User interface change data

= Beginning of Section =

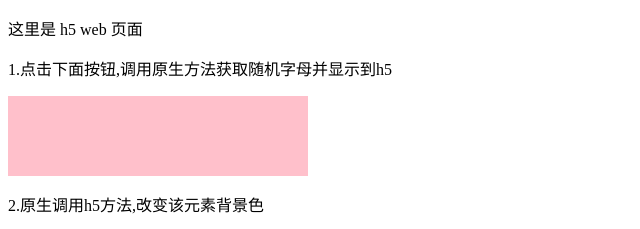
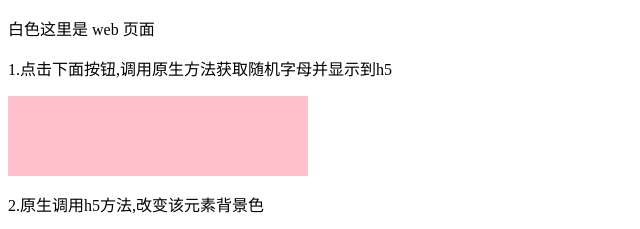
Before and after one commit to jerodji/EasyJSBridge, a plain HTML site: page TMEasyJSWebView/demo/index.html in a window 1280 px wide. Shown: the top 229 px of the page, 0-640 px from the left. Drawn offline with Linux system fonts and the light colour scheme.

Commit message:
更新规范命名

```diff
--- a/TMEasyJSWebView/demo/index.html
+++ b/TMEasyJSWebView/demo/index.html
@@ -26,17 +26,20 @@
             });
         };
 
+
         function changeColor(param) {
             let div = document.getElementById("oi");
             div.style.backgroundColor = param.color;
         };
 
+        // 将 changeColor 方法 注册给原生
         window.EasyJS.mount("divChangeColor", changeColor);
+
     </script>
 </head>
 
 <body>
-    <p>这里是 h5 web 页面</p>
+    <p>白色这里是 web 页面</p>
     <p>1.点击下面按钮,调用原生方法获取随机字母并显示到h5</p>
     <div id="op" class="a" style="background-color: pink;" onclick="getCharacter()"></div>
     <p>2.原生调用h5方法,改变该元素背景色</p>
```
Also changed, not shown: 11 other files.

= End of Section =

Instructions for the task. Going through the entries above line by line, work out how many lines include the word "html". Only the number is required.

The completed task. 3